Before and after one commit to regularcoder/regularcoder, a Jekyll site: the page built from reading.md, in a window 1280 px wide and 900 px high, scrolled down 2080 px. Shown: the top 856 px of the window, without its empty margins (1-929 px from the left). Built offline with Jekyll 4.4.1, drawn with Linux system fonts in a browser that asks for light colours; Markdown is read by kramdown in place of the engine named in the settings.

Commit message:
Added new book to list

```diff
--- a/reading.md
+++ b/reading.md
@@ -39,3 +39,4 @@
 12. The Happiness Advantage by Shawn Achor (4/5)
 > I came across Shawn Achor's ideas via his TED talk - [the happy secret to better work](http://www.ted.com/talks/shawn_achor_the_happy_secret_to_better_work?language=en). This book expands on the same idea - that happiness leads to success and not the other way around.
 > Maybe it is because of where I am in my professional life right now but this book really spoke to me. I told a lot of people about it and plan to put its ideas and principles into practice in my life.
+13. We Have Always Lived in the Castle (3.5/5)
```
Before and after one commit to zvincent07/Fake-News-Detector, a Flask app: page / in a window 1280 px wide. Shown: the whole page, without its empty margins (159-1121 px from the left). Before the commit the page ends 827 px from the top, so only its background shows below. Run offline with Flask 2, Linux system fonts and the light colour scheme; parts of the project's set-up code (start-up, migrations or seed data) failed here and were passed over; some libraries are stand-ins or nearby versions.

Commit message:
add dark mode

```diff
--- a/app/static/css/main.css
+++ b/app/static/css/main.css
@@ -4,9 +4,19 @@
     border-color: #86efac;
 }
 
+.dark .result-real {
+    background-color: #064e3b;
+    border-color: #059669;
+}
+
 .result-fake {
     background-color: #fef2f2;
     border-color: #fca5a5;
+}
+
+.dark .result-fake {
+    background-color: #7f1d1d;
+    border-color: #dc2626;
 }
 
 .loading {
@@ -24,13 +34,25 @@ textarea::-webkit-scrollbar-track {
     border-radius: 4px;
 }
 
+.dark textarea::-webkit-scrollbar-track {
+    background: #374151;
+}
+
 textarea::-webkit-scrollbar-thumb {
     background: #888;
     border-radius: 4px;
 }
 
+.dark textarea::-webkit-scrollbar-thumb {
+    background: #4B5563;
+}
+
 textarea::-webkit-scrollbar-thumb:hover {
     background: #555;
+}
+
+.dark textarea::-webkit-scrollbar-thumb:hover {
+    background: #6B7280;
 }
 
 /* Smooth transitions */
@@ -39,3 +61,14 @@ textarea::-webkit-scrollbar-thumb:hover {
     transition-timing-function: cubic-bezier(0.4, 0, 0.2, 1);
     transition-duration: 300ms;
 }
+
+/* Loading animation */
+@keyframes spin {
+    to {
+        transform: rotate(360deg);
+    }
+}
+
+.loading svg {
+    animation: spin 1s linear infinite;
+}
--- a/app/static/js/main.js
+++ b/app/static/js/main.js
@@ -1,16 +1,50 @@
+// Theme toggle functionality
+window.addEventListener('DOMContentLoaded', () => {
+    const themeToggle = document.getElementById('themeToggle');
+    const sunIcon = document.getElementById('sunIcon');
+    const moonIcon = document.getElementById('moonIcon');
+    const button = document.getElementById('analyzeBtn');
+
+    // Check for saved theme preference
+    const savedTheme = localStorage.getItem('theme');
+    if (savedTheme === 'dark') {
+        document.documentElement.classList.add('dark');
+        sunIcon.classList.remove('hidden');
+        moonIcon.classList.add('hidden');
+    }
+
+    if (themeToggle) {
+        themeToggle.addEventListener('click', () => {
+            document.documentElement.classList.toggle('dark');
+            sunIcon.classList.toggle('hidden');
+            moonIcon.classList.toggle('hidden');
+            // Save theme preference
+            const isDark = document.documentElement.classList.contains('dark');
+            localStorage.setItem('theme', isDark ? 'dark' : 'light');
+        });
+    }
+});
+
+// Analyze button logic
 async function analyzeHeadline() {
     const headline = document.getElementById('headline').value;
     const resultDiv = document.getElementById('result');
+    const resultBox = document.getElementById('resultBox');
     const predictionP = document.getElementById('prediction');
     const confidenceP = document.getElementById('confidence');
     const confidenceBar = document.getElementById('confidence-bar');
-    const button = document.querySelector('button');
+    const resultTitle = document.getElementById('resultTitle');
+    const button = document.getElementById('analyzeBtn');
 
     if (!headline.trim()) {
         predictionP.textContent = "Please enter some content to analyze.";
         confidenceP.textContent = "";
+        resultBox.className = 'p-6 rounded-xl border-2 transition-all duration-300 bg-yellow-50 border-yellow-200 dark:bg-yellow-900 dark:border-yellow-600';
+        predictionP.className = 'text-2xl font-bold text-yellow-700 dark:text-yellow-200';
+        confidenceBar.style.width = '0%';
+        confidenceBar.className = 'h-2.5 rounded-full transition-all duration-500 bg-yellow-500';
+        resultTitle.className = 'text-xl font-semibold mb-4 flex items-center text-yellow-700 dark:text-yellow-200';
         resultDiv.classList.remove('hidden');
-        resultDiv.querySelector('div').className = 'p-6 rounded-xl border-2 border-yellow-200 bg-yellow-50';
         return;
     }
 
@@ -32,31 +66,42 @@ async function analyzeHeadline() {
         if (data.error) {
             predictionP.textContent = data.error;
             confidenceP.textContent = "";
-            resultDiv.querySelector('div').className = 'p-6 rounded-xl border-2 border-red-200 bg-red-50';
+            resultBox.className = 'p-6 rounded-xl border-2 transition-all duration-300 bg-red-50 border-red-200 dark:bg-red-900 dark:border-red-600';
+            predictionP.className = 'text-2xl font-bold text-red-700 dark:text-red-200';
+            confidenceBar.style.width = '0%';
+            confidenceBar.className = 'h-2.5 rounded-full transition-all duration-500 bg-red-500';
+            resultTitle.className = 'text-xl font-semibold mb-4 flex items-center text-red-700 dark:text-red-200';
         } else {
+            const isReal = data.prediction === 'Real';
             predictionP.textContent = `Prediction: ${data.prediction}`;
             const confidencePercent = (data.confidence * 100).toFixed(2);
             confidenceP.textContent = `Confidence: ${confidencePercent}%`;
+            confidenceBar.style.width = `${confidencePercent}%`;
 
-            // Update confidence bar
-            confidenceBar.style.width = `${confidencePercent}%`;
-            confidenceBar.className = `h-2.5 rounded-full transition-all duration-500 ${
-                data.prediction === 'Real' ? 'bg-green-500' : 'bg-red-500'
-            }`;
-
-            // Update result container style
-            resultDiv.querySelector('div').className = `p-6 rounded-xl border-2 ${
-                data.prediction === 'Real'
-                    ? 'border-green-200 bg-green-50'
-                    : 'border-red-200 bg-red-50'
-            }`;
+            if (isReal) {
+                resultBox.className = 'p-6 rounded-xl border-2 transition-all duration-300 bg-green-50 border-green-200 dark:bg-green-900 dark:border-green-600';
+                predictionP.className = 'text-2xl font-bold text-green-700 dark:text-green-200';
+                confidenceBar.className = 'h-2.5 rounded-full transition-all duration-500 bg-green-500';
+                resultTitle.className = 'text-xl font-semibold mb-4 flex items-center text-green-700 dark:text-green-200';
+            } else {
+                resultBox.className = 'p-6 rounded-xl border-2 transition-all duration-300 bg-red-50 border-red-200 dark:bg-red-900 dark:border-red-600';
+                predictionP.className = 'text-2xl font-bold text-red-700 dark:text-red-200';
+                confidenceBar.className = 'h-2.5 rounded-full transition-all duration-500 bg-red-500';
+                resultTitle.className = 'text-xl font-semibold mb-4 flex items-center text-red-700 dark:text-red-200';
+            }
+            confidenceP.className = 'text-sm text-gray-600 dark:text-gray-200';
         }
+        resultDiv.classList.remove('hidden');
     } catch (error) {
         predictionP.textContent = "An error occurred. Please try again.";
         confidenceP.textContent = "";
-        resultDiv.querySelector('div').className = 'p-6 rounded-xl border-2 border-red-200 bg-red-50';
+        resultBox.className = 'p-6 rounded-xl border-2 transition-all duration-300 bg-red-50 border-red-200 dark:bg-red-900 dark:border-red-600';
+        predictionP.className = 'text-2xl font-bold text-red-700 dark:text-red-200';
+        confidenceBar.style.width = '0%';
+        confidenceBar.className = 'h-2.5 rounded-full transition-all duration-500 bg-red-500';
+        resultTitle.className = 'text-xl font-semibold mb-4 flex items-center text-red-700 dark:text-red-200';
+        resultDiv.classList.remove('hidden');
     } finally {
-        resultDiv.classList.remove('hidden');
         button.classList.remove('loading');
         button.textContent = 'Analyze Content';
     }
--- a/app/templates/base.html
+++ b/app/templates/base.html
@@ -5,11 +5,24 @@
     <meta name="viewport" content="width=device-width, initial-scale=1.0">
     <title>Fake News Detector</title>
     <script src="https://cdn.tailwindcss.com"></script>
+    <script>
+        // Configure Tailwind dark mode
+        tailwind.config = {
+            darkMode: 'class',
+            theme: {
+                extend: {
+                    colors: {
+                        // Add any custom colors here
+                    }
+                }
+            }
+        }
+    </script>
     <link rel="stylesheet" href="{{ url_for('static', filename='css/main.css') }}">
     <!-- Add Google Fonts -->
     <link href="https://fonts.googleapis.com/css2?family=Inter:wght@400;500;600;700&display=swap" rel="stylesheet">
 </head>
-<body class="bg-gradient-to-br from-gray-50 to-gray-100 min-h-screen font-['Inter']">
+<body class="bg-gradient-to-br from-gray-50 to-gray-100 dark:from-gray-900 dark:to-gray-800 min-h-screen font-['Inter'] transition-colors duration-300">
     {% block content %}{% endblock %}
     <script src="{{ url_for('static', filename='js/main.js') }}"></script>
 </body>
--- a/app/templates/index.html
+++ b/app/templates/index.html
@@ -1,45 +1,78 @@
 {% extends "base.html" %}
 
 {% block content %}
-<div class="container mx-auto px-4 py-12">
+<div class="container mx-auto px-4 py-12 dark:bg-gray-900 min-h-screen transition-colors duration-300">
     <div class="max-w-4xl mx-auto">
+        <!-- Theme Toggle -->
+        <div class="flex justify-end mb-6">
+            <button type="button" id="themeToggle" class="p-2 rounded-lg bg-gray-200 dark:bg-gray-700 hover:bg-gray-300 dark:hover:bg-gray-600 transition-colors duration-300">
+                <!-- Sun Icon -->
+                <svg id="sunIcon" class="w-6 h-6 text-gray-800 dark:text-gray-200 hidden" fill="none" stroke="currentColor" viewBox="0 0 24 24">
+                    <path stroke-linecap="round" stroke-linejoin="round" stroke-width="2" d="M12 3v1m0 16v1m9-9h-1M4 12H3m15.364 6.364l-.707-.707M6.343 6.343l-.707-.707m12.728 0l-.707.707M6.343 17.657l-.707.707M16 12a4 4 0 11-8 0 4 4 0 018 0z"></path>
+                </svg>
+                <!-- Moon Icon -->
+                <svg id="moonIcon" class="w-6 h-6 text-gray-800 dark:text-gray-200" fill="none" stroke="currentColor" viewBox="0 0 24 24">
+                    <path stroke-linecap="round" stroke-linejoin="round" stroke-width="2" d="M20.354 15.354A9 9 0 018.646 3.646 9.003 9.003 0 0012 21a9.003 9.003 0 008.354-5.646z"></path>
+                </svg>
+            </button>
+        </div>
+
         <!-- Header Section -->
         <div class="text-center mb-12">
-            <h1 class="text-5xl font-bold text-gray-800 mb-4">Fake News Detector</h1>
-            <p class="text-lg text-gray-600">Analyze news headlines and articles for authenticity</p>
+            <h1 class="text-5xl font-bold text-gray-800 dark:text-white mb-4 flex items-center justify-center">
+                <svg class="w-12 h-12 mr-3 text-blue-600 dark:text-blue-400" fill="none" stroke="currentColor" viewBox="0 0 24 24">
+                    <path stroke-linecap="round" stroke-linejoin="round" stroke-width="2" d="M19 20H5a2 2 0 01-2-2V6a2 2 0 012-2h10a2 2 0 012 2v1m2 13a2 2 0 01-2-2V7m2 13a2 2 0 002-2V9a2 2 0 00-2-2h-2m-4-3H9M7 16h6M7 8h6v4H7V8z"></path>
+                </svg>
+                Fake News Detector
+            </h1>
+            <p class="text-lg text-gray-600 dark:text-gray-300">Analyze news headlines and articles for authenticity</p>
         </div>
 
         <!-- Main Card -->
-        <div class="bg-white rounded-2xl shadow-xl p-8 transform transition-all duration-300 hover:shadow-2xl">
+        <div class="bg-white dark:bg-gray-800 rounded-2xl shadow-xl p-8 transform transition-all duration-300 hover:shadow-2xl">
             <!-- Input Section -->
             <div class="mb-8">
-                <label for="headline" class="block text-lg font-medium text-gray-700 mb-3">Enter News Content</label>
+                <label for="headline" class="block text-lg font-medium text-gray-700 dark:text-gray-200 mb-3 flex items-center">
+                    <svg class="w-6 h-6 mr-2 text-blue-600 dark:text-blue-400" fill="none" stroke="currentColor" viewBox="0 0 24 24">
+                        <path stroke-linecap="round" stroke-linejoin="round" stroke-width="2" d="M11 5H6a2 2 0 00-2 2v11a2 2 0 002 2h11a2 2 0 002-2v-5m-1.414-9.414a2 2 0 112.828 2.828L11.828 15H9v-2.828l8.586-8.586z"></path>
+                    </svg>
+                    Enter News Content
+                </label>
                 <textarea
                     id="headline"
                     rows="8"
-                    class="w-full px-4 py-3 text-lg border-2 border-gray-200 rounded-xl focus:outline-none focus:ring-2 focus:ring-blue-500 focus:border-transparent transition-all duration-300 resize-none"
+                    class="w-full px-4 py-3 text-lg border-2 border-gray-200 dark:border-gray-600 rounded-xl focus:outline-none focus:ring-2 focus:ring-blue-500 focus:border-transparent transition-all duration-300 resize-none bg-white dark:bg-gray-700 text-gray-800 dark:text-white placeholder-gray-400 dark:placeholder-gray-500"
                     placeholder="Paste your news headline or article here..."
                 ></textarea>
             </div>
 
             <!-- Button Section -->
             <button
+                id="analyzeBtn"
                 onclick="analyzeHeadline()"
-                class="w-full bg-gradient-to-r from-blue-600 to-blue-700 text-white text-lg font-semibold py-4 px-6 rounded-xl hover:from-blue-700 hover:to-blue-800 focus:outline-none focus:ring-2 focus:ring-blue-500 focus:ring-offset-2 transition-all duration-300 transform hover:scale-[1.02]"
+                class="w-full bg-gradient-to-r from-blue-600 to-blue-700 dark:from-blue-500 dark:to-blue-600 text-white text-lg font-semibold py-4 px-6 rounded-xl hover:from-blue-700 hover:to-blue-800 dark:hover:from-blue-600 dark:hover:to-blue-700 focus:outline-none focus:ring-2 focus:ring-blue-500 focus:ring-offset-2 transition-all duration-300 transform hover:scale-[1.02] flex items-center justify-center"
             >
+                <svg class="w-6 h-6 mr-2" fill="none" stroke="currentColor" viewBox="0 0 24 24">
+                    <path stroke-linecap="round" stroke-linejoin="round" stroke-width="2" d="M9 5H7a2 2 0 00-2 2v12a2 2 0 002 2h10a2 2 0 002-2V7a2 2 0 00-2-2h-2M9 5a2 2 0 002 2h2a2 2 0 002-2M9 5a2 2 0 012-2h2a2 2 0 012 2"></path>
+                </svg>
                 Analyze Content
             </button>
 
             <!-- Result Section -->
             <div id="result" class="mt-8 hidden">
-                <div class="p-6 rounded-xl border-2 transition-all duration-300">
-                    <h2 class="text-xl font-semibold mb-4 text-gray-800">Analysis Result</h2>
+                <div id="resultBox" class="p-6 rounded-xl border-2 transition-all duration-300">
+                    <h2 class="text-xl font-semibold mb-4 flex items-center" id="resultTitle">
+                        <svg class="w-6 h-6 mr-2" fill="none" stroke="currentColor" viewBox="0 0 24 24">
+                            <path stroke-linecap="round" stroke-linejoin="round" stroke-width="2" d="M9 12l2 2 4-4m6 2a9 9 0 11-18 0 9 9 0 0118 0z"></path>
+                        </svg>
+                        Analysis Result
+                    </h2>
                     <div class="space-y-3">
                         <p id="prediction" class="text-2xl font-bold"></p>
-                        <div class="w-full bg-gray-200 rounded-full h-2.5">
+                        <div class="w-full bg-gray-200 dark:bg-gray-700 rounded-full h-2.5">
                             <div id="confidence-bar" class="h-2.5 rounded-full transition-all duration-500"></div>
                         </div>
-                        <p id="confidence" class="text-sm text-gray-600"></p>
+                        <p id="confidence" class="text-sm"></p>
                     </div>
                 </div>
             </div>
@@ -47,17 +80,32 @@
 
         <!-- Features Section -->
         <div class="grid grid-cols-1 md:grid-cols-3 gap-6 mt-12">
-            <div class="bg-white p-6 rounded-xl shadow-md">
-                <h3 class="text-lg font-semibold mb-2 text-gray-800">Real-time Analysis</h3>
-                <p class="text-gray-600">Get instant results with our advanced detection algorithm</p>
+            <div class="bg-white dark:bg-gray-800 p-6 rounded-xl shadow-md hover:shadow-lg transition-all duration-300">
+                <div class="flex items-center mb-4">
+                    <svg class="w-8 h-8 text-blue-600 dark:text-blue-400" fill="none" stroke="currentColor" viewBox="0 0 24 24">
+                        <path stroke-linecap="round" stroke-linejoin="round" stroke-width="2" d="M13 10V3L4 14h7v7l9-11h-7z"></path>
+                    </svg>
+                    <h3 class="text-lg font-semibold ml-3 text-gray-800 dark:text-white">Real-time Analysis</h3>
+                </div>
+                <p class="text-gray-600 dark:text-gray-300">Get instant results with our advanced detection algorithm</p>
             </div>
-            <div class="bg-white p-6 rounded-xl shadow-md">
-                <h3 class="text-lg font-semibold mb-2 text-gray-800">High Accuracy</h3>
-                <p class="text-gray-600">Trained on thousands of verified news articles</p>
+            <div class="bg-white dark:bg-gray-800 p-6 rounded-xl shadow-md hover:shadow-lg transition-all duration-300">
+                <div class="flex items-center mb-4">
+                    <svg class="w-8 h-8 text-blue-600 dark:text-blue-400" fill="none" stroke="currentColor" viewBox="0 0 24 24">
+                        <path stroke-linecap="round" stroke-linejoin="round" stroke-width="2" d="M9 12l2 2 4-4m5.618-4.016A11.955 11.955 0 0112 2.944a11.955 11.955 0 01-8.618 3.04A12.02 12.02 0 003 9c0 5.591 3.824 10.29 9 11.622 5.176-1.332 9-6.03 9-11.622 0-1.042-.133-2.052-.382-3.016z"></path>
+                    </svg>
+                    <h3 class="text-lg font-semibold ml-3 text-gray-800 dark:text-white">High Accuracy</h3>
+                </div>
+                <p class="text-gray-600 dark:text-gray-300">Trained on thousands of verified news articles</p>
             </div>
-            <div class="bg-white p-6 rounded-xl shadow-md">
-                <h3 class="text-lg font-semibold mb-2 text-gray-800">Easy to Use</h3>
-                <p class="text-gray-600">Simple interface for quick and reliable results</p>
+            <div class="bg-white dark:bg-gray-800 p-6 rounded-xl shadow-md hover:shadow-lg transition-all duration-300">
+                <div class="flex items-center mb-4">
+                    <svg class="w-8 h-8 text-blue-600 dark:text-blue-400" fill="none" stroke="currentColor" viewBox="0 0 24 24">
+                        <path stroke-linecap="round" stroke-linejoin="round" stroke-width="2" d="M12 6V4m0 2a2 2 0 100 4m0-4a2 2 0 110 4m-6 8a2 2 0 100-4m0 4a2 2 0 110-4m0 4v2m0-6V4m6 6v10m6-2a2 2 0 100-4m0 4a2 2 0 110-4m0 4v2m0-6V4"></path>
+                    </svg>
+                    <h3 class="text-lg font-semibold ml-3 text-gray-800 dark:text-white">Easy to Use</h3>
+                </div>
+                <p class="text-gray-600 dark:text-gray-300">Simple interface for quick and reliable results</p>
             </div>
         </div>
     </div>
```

*Activity*.
Lines from the entries that contain the string "webkit" are what must be copied.

*Solution to the problem*.
@@ -24,13 +34,25 @@ textarea::-webkit-scrollbar-track {
+.dark textarea::-webkit-scrollbar-track {
 textarea::-webkit-scrollbar-thumb {
+.dark textarea::-webkit-scrollbar-thumb {
 textarea::-webkit-scrollbar-thumb:hover {
+.dark textarea::-webkit-scrollbar-thumb:hover {
@@ -39,3 +61,14 @@ textarea::-webkit-scrollbar-thumb:hover {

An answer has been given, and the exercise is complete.